» Exercise goal
A verbatim copy of the listing is the expected output.

(Beginning of Data extract)

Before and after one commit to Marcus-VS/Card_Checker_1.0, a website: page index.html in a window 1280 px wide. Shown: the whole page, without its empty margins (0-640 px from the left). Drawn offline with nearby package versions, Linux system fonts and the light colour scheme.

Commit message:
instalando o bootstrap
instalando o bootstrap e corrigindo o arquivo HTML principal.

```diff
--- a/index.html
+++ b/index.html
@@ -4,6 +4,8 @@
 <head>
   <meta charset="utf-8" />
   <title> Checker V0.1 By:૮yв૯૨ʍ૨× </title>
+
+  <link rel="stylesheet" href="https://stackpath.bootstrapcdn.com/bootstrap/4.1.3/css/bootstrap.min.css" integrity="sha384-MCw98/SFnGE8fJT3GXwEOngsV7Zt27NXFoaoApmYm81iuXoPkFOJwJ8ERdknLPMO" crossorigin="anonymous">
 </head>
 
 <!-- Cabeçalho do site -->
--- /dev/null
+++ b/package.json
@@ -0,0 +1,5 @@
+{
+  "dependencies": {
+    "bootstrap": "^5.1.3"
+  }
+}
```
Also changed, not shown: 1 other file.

(End of Data extract)

» Expected answer
Before and after one commit to Marcus-VS/Card_Checker_1.0, a website: page index.html in a window 1280 px wide. Shown: the whole page, without its empty margins (0-640 px from the left). Drawn offline with nearby package versions, Linux system fonts and the light colour scheme.

Commit message:
instalando o bootstrap
instalando o bootstrap e corrigindo o arquivo HTML principal.

```diff
--- a/index.html
+++ b/index.html
@@ -4,6 +4,8 @@
 <head>
   <meta charset="utf-8" />
   <title> Checker V0.1 By:૮yв૯૨ʍ૨× </title>
+
+  <link rel="stylesheet" href="https://stackpath.bootstrapcdn.com/bootstrap/4.1.3/css/bootstrap.min.css" integrity="sha384-MCw98/SFnGE8fJT3GXwEOngsV7Zt27NXFoaoApmYm81iuXoPkFOJwJ8ERdknLPMO" crossorigin="anonymous">
 </head>
 
 <!-- Cabeçalho do site -->
--- /dev/null
+++ b/package.json
@@ -0,0 +1,5 @@
+{
+  "dependencies": {
+    "bootstrap": "^5.1.3"
+  }
+}
```
Also changed, not shown: 1 other file.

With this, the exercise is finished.